Employers looking to find a lot of talent quickly may want to consider hiring events, Challenger said. If well-promoted such events can produce a great return, Challenger said. Summers agreed that such events can be quite effective: "Organizing on-site hiring events that bring in pre-qualified talent to let them see your facility and meet their potential co-workers rather than driving them to apply on a website is a good way to get ahead of the competition and get candidates in the door — literally."
Finally, employers will need to decide whether to focus on employees or independent contractors — or both. The workforce today is as diverse as ever and people are reclaiming work on their own terms, Wonolo's head of people, Katie Evans-Reber, told HR Dive. "Whether it’s millennials looking for flexible schedules or retired baby boomers looking to stay sharp and earn extra income, the in-demand economy provides flexible options to those who want to work."
Employers looking to make seasonal hires will have to consider which qualifications should be prioritized. Seasonal workers generally need to be dependable, flexible and punctual, for example, Challenger said. They also need to be able to learn a lot of information quickly and work in a team. "Employers should pose questions, such as 'Discuss a time your team work benefited another colleague' or 'Was there a time when your presence was needed even though it was difficult or inconvenient for you to be there?' to gauge whether a candidate has these attributes."
Some may need to be prepared for heavy lifting and manual work, while others may be working day-to-day with customers, Summers said. "For customer-facing roles, it is always beneficial to understand candidates’ personal experiences with the brand. Let them share their story."
Recruiters and hiring managers may want to focus on soft skills, suggested Evans-Reber.
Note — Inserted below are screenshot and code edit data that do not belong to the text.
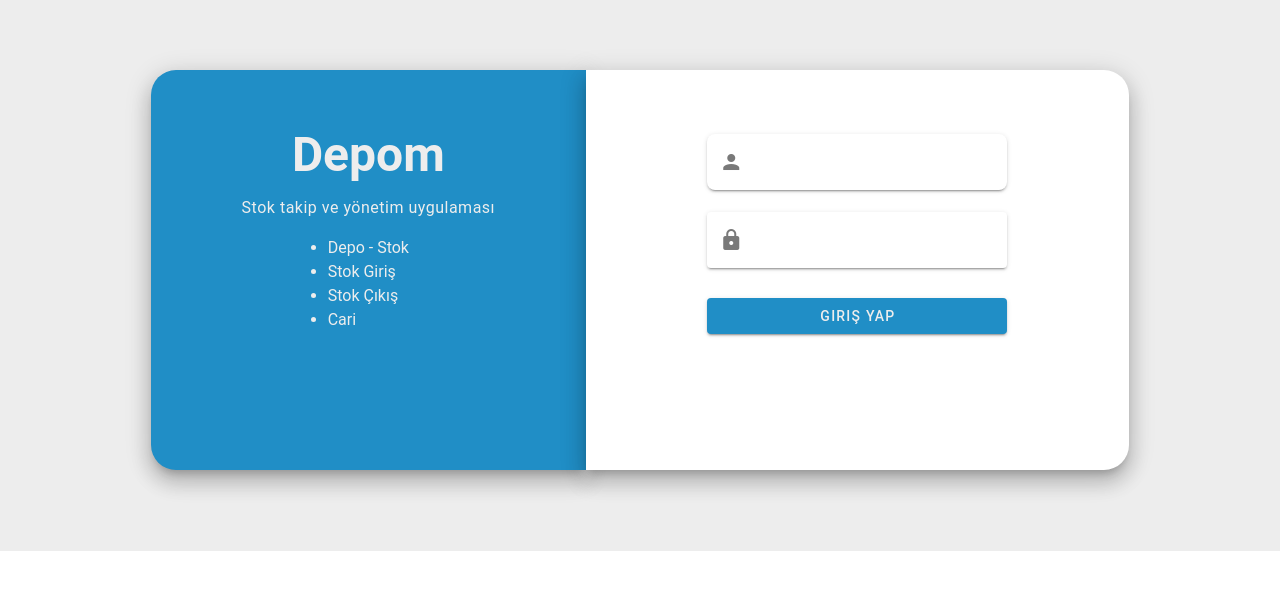
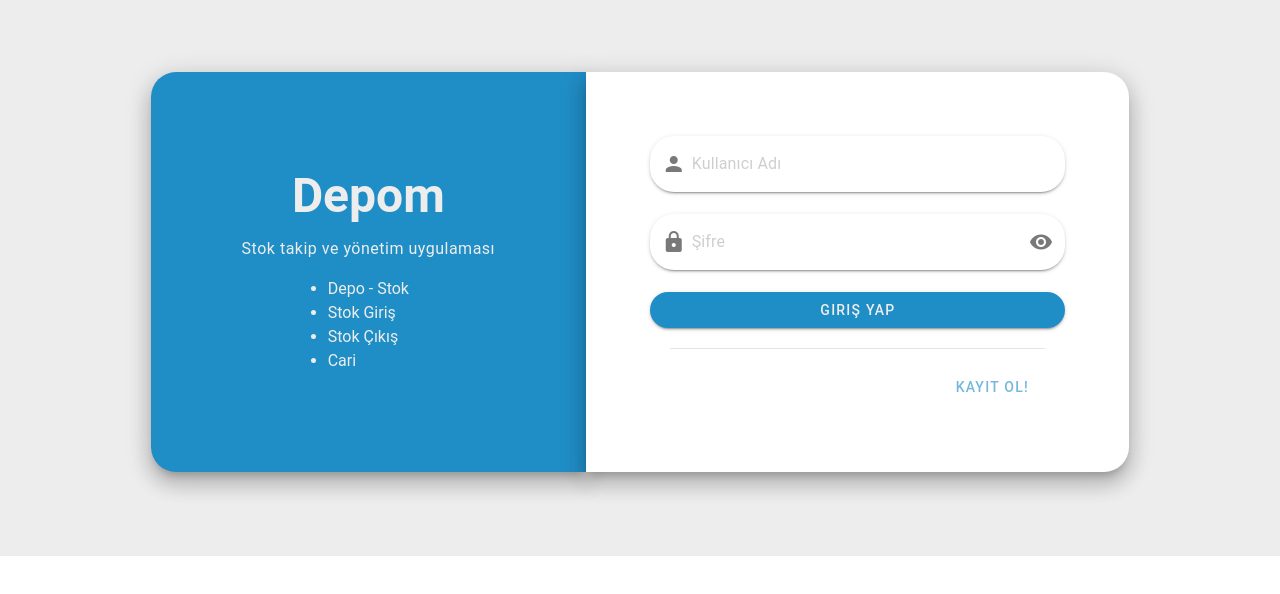
Before and after one commit to nurcancurebal/depom-frontend, a Vue app: page / in a window 1280 px wide. Shown: the top 594 px of the page. Built offline with nearby package versions, Linux system fonts and the light colour scheme.

Commit message:
kayıt ol

```diff
--- a/src/views/Home.vue
+++ b/src/views/Home.vue
@@ -1,15 +1,16 @@
 <template>
   <v-row
     align="center"
-    style="height: 563px; background-color: #ededed"
+    style="background-color: #ededed"
     justify="center"
+    class="py-16"
   >
-    <v-col cols="4" style="padding: 0">
+    <v-col cols="4" style="padding: 0" class="my-5">
       <v-sheet
         :elevation="13"
-        :height="400"
+        :height="signInUp ? '590' : '400'"
         style="border-radius: 25px 0px 0px 25px; background-color: #208ec6"
-        class="text-center py-15"
+        class=" d-flex align-center justify-center flex-column"
       >
         <h2 class="text-h3 font-weight-bold" style="color: #ededed">Depom</h2>
         <p class="my-4 text-body-1 text-center" style="color: #ededed">
@@ -30,32 +31,113 @@
         :elevation="13"
         :height="400"
         style="border-radius: 0px 25px 25px 0px"
+        v-show="!signInUp"
+        class="pa-16"
       >
-        <form class="d-flex align-center flex-column justify-center pt-16">
+        <form class="d-flex align-center flex-column justify-center">
           <v-text-field
             prepend-inner-icon="mdi-account"
             variant="solo"
-            rounded="lg"
-            style="width: 300px"
+            rounded="xl"
+            style="width: 100%"
+            placeholder="Kullanıcı Adı"
           />
           <v-text-field
             prepend-inner-icon="mdi-lock"
             variant="solo"
-            style="width: 300px"
+            style="width: 100%"
+            rounded="xl"
+            placeholder="Şifre"
+            :type="visible ? 'text' : 'password'"
+            @click:append-inner="visible = !visible"
+            :append-inner-icon="visible ? 'mdi-eye-off' : 'mdi-eye'"
           />
           <v-btn
-            class="mt-2"
             type="submit"
-            style="
-              color: #757575;
-              width: 300px;
-              background-color: #208ec6;
-              color: #ededed;
-            "
+            style="width: 100%; background-color: #208ec6; color: #ededed"
+            rounded="xl"
           >
             Giriş Yap
           </v-btn>
         </form>
+        <v-divider class="ma-5" />
+        <div class="text-end">
+          <v-btn
+            variant="plain"
+            style="color: #208ec6"
+            @click="signInUp = !signInUp"
+            class="mr-5"
+          >
+            Kayıt Ol!
+          </v-btn>
+        </div>
+      </v-sheet>
+
+      <v-sheet
+        :elevation="13"
+        :height="590"
+        style="border-radius: 0px 25px 25px 0px"
+        v-show="signInUp"
+        class="pa-16"
+      >
+        <form class="d-flex align-center flex-column justify-center">
+          <v-text-field
+            prepend-inner-icon="mdi-account"
+            variant="solo"
+            rounded="xl"
+            style="width: 100%"
+            placeholder="Ad"
+          />
+          <v-text-field
+            prepend-inner-icon="mdi-account"
+            variant="solo"
+            rounded="xl"
+            style="width: 100%"
+            placeholder="Soyad"
+          />
+          <v-text-field
+            prepend-inner-icon="mdi-account"
+            variant="solo"
+            rounded="xl"
+            style="width: 100%"
+            placeholder="Kullanıcı Adı"
+          />
+          <v-text-field
+            prepend-inner-icon="mdi-account"
+            variant="solo"
+            rounded="xl"
+            style="width: 100%"
+            placeholder="Doğum Tarihi"
+          />
+          <v-text-field
+            prepend-inner-icon="mdi-lock"
+            variant="solo"
+            style="width: 100%"
+            rounded="xl"
+            placeholder="Şifre"
+            :type="visible ? 'text' : 'password'"
+            @click:append-inner="visible = !visible"
+            :append-inner-icon="visible ? 'mdi-eye-off' : 'mdi-eye'"
+          />
+          <v-btn
+            type="submit"
+            style="width: 100%; background-color: #208ec6; color: #ededed"
+            rounded="xl"
+          >
+            Kayıt Ol
+          </v-btn>
+        </form>
+        <v-divider class="ma-5" />
+        <div class="text-end">
+          <v-btn
+            variant="plain"
+            style="color: #208ec6"
+            @click="signInUp = !signInUp"
+            class="mr-5"
+          >
+            Giriş Yap!
+          </v-btn>
+        </div>
       </v-sheet>
     </v-col>
   </v-row>
@@ -64,7 +146,15 @@
 <script>
 export default {
   data() {
-    return {};
+    return {
+      signInUp: false,
+      visible: false,
+    };
   },
 };
 </script>
+<style>
+.v-field__input {
+  color: gray !important;
+}
+</style>
```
Unless a job requires specific expertise, it's often more useful to focus on what Wonolo calls "the five Ps:" professional, punctual, polite, position and prepared. "A focus on these soft skills is often more indicative of how workers will perform, rather than their job history."